  • evilspoons - Thursday, December 23, 2021 - link

    Consistently worse, no? The times are longer and the frame rates are lower. Reply
  • meacupla - Thursday, December 23, 2021 - link

    I would like to see IGPU performance with the various speeds.

    Now, I know the IGPU on desktop alder lake is poor, but AMD 6000 APUs are right around the corner, and I would like to see how well IGPU scales on DDR5 in general.
    Reply
  • gagegfg - Thursday, December 23, 2021 - link

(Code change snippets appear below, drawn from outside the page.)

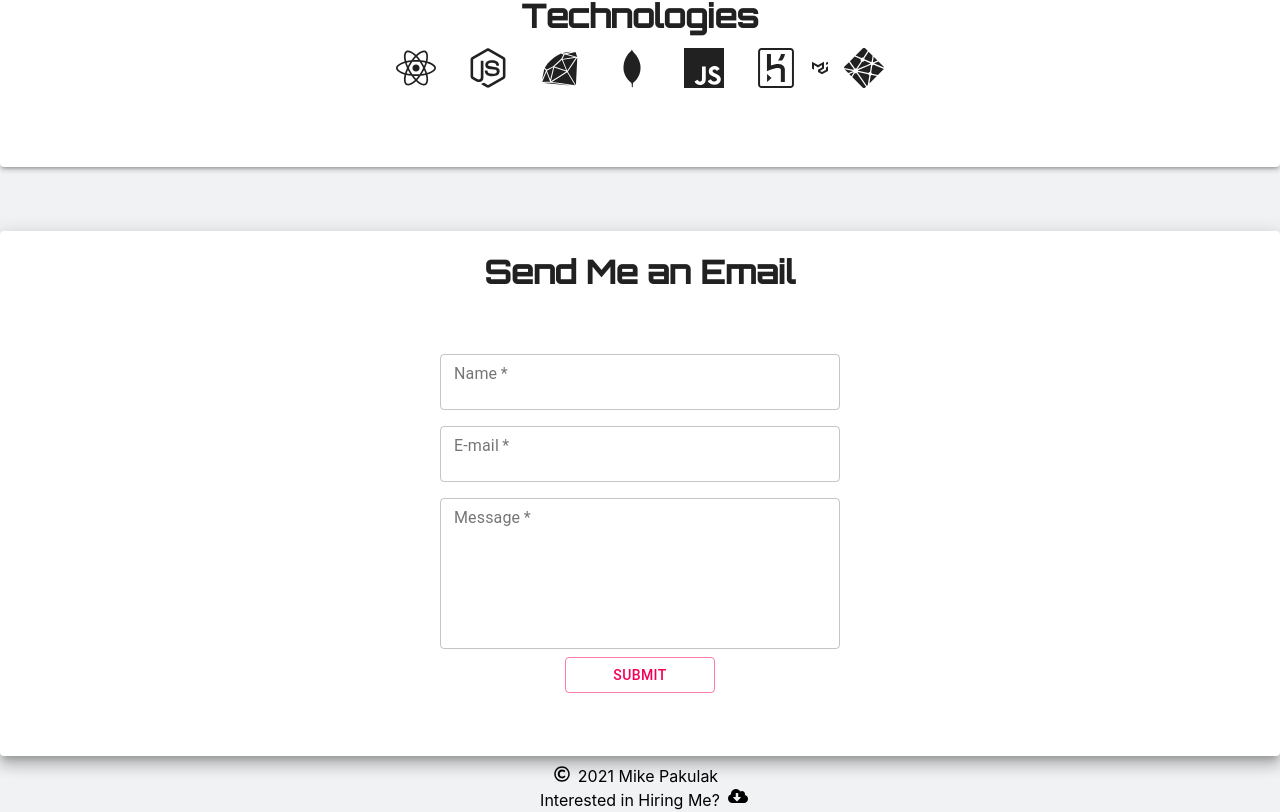
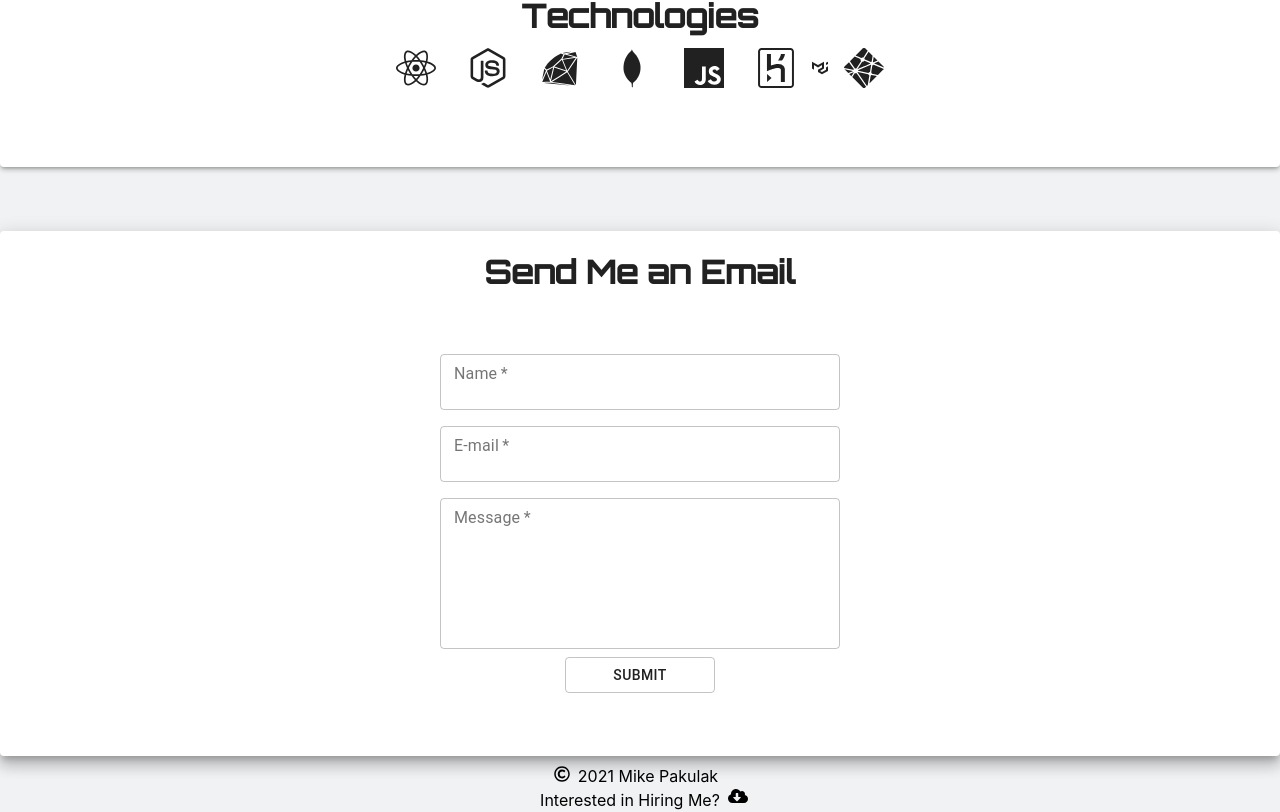
Before and after one commit to LLuth0r/portfolio, a React (Create React App) app: page / in a window 1280 px wide. Shown: the part 1661-2473 px from the top of the page. Built offline with nearby package versions, Linux system fonts and the light colour scheme.

Commit message:
Changed submit button color

```diff
--- a/src/components/Card1/Card1.css
+++ b/src/components/Card1/Card1.css
@@ -42,7 +42,7 @@ a {
 }
 
 .title-link:hover{
-    color: #b9a013;
+    color: #da7f08;
 }
 
   .title {
--- a/src/components/ContactForm/ContactForm.jsx
+++ b/src/components/ContactForm/ContactForm.jsx
@@ -76,7 +76,7 @@ const ContactUsForm = () => {
 			);
 		} else {
 			return (
-				<Button type="submit" className="CU-button" id='submit-button' variant="outlined" color="secondary">
+				<Button type="submit" className="CU-button" id='submit-button' variant="outlined" >
 					Submit
 				</Button>
 			);
```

    There is almost no difference. UHD 770 has very poor performance and does not scale as well with higher bandwidth as it does on AMD's IGPU. Reply
  • meacupla - Thursday, December 23, 2021 - link

    well that's a shame Reply
  • Wrs - Thursday, December 23, 2021 - link

    Amd's iGPU hardly scales on DDR4 - can't really tell it apart from CPU scaling or even run to run variance. Reply
  • praeses - Thursday, December 23, 2021 - link

    They typically see a 10% performance increase going from 3200-4000 with similar timings, the delta grows if you're comparing loose 3200 and tight 4000 timings. Reply
  • Samus - Thursday, December 23, 2021 - link

    I suspect the memory bus is the limiting factor with AMD iGPU's as all of their recent memory architectures (going back to at least Polaris) were 128-bit+ DDR5 or HBM.

    The rare, NERFed examples paint a clearer picture: the only Polaris desktop GPU on 64-bit was the R7 435 (I think) and it had DDR3 at 2GHz. It was slower than most APU's at the time and remains one of those recent desktop cards that shouldn't have ever existed for desktop PC's. There just aren't many 64-bit cards, especially on DDR3, that return reasonable gains over integrated graphics; both are going to be so underperforming neither will play games reasonably well.
    Reply
  • TheinsanegamerN - Tuesday, December 28, 2021 - link

    I think tha tmostly comes down to AMD's memory controller then, considering those APUs are running on dual channel 128 bit memory busses.

    DDR4 just isnt that good for GPUs, easily demonstrated with the GT 1030 which, depsite its lack of power, was severely hamstrung on DDR4 VS 5.
    Reply

Log in

Don't have an account? Sign up now